Lock In by John Scalzi
Published: Tor, 2014
Series: Book 1 of the Lock In Series
Awards Nominated: Campbell Award & Locus SF Awards
“Fifteen years from now, a new virus sweeps the globe. 95% of those afflicted experience nothing worse than fever and headaches. Four percent suffer acute meningitis, creating the largest medical crisis in history. And one percent find themselves "locked in"--fully awake and aware, but unable to move or respond to stimulus. One percent doesn't seem like a lot. But in the United States, that's 1.7 million people "locked in"... including the President's wife and daughter.
Spurred by grief and the sheer magnitude of the suffering, America undertakes a massive scientific initiative. Nothing can restore the ability to control their own bodies to the locked in. But then two new technologies emerge. One is a virtual-reality environment, "The Agora," in which the locked-in can interact with other humans, both locked-in and not.
The other is the discovery that a few rare individuals have brains that are receptive to being controlled by others, meaning that from time to time, those who are locked in can "ride" these people and use their bodies as if they were their own. This skill is quickly regulated, licensed, bonded, and controlled. Nothing can go wrong. Certainly nobody would be tempted to misuse it, for murder, for political power, or worse....”~WWEnd.com
I read this one while traveling for job-hunting, and it was the perfect choice for that slice of my life--interesting, entertaining, and not emotionally distressing. I have a signed copy of Head On, the sequel to Lock In, and I’m planning to read it sometime soon.
My Review: 3.5/5
The central science fiction element of the story is the new virus that causes the “locked in” crisis, and it was interesting to see how society might adapt to handle this kind of a problem. On the accommodations side, the Agora makes sense and it was cute that the robotic proxies were named after C-3PO. The ability to control another human, which is an issue at the heart of this murder mystery, clearly carries the potential for abuse. I enjoyed seeing how the illness and related accommodations had become mundane, everyday reality, and how the new technology was used to make daily tasks simpler. At the point of the story, being locked in is no longer a nightmare, but just ordinary reality for a group of people with distinct social and political needs.

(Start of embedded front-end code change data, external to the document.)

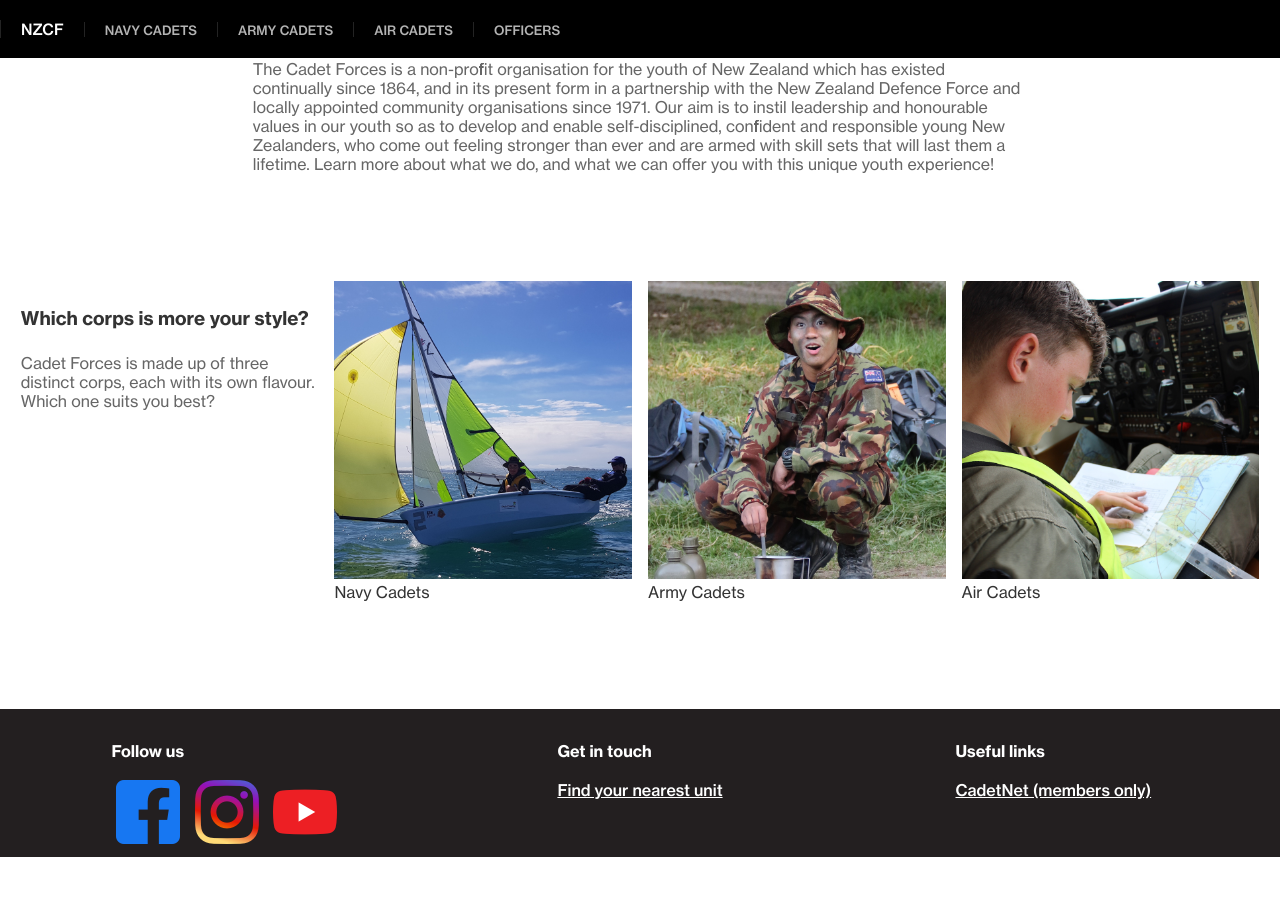
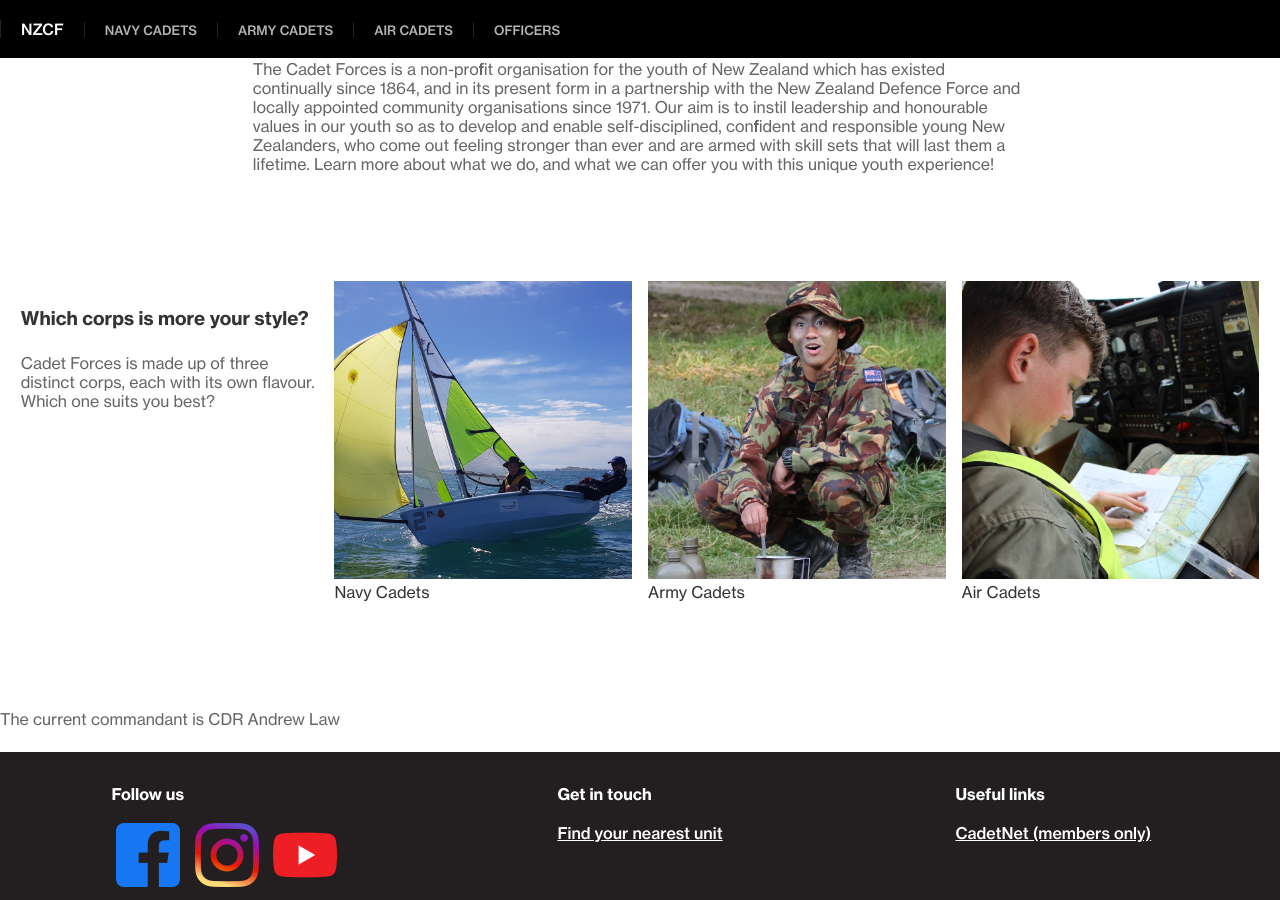
Before and after one commit to New-Zealand-Cadet-Forces/op-refresh, a Jekyll site: the page built from index.md, in a window 1280 px wide and 900 px high, scrolled down 717 px. Built offline with Jekyll 4.4.1, drawn with Linux system fonts in a browser that asks for light colours; a script that is not in the unit is left out; before the commit the page ends 1574 px from its top, so only the background shows below that.

Commit message:
Introduct commandant block

```diff
--- a/_config.yml
+++ b/_config.yml
@@ -1,2 +1,4 @@
 collections:
   authors:
+
+commandant: CDR Andrew Law
--- /dev/null
+++ b/_includes/commandant-block.html
@@ -0,0 +1,2 @@
+
+<p>The current commandant is {{ site.commandant }}</p>
--- a/index.md
+++ b/index.md
@@ -10,3 +10,4 @@ Learn more about what we do, and what we can offer you with this unique youth ex
 </section>
 
 {% include cta-image-block.html %}
+{% include commandant-block.html %}
```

The new technology also adds complications to figuring out the murder mystery. It’s clear whose bodies were at the scene of the crime, but who was inhabiting them at the time and for what purpose? I didn’t figure out the answer in advance, so it was fun to see how everything fit together. This is primarily a procedural case story, though, so it is also a rather light book. The mystery was more engaging than the characters (though I liked them just fine), and the world-building was important inasmuch as it was important to the case. Sometimes that’s exactly the kind of story you want, though, and I am looking forward to reading about Agent Chris and Leslie’s next case.